Staff Review: "Manhattan Beach"
Anna Kerrigan is an observant twelve-year-old who enjoys going with her father, Eddie, on his visits for his work, unaware that he works as a bagman for an Irish gangster. She knows something is different when they visit the home of Dexter Styles, a nightclub owner with syndicate ties and a society marriage, for the first and only time at Manhattan Beach. Her father disappears a few years later, and now, at the age of nineteen, Anna is supporting her mother and severely disabled sister, Lydia, through her work inspecting parts at the Brooklyn Naval Yard. World War II had opened up previously unheard of employment opportunities for women, and Anna sets her sights on a particularly exclusive profession—diving (for salvage/underwater repairs on battleships), and her mettle is tested as she fights to even have a chance to train. While out on the town with a work acquaintance, Anna sees Dexter Styles and is reminded of that long ago visit and wonders what he may know of her father’s disappearance. Is Anna prepared for the truth about her father? Is it worth the risk? This is a wonderful work of historical crime fiction that immerses readers in 1930s and 1940s Manhattan. (You’ll also feel like you’ve been immersed with Anna in the waters of the shipyard with the exquisite care taken to describe the nature of diving at that time.) Narrating duties are split between Anna, Eddie, and Dexter, who share a penchant for risky pursuits and careful calculations.
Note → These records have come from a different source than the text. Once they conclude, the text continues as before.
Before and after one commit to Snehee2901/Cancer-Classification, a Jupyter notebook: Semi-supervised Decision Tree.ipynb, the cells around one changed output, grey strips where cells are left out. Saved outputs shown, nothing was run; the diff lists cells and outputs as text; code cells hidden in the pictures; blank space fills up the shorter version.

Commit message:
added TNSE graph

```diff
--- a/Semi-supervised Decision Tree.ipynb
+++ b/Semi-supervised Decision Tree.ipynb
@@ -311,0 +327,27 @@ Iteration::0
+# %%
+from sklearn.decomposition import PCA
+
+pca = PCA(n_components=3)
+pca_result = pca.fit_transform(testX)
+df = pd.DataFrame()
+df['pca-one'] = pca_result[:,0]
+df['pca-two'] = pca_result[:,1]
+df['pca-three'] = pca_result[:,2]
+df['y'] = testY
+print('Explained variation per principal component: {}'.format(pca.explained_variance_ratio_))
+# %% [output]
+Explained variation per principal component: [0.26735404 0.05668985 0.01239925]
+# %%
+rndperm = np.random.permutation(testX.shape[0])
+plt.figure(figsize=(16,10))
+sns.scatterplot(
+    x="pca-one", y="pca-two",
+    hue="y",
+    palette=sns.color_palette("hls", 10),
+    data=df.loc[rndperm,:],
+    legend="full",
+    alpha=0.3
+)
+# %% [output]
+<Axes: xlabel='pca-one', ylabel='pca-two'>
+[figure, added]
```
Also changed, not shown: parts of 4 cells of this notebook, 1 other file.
Egan deftly explores all three characters, but the focal point for me is Anna, a wonderfully complex character whose moxie in the face of hardship and obstacles is impressive, if occasionally reckless. This book is recommended for fans of Dennis Lehane, World War II historical fiction, or historical crime fiction. The audiobook is also excellent.check it out more reviews